Call for Papers

USAF-SAIS Symposium on Cross Cultural Conflict Management, Sept 22-25, 2010

The symposium will focus on some of the challenges faced by both military members and civilians when confronting negotiation, mediation, or other conflict management situations in intense and challenging conditions in highly stressed societies. Unique challenges to conflict management are faced inter alia in counter-insurgency operations, civil affairs operations, multilateral peacekeeping, peacemaking, and peace-enforcement operations. Interactions to be studied could range from high level political negotiations with officials of host governments and international institutions, as well as leaders of rebel groups and aggrieved population, to tactical level interactions with noncombatants in traumatized societies.

Many of these interactions are likely to occur in situations where there is little or no advance warning or preparation time, where rapid agreement must be struck to head off potentially volatile situations, and where the surrounding conditions are highly unstable and often dangerous. They are also likely to be affected by cultural differences between parties, different or even conflicting ethical frameworks, divergent rules, and legal constraints, often when these factors are not fully known or understood by some or all parties to the conflict. Furthermore, the danger and uncertainty may be conducive to high levels of stress, fear, anger and desire for vengeance on the part of the parties involved. In short, the symposium will focus on efforts to manage conflict under some of the most difficult conditions imaginable.

These kinds of negotiations and mediation efforts are not well treated by most extent literature on negotiation and conflict management processes, and yet they pertain to situations encountered with increasing frequency by military and civilian officials alike, as well as by NGOs, engaged in various kinds of special operations in complex environments. The symposium, therefore, will seek to explore what is already known about how the negotiation and conflict management process is affected by these stressful conditions, to identify limitations of existing theory and research that generate new directions for research, and to produce an edited book that explores the terrain beyond the current theoretical boundaries. The immediate product of the symposium will be an edited book, although an additional goal of the Air Force Culture and Language Center is to produce a field manual for practitioners faced with these kinds of complex situations that might also serve as a basis for training.

The symposium will take place September 22-25, 2010, in Washington DC at Johns Hopkins University, SAIS. Some travel funding will be available. For further info, contact Dr. Kim Hudson @ no later than May 30, 2010.
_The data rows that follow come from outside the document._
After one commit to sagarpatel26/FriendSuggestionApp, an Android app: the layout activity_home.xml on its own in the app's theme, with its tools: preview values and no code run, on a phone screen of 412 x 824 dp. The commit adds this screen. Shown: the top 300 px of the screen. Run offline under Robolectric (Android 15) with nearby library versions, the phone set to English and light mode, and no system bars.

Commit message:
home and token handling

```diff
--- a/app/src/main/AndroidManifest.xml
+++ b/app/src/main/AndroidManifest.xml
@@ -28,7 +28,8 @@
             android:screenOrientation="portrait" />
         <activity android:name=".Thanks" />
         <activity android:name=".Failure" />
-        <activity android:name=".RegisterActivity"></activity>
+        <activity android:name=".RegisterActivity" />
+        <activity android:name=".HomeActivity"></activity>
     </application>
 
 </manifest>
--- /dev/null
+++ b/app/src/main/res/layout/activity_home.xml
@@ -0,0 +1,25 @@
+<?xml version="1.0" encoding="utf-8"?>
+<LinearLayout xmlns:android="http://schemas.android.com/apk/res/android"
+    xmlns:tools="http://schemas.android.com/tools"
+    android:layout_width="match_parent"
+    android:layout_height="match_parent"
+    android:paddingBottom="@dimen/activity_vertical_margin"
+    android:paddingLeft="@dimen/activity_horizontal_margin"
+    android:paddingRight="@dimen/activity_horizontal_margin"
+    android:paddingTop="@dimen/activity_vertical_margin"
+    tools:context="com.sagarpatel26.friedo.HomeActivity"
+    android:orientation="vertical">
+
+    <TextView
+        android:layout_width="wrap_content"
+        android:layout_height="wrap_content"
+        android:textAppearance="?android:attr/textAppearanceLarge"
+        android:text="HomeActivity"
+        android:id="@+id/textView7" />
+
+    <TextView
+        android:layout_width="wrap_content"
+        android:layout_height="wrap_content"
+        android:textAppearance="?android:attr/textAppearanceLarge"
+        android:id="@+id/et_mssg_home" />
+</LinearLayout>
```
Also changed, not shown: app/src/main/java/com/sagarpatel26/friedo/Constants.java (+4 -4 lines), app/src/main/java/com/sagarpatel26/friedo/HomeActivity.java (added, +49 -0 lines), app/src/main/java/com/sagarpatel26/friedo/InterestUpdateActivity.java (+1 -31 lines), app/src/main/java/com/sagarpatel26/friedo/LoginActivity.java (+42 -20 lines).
Sponsored by the Air Force General Counsel for Dispute Resolution, the Air Force Culture and Language Center, and the Program on Conflict Management of the Paul H. Nitze School of Advanced International Studies (SAIS), Johns Hopkins University.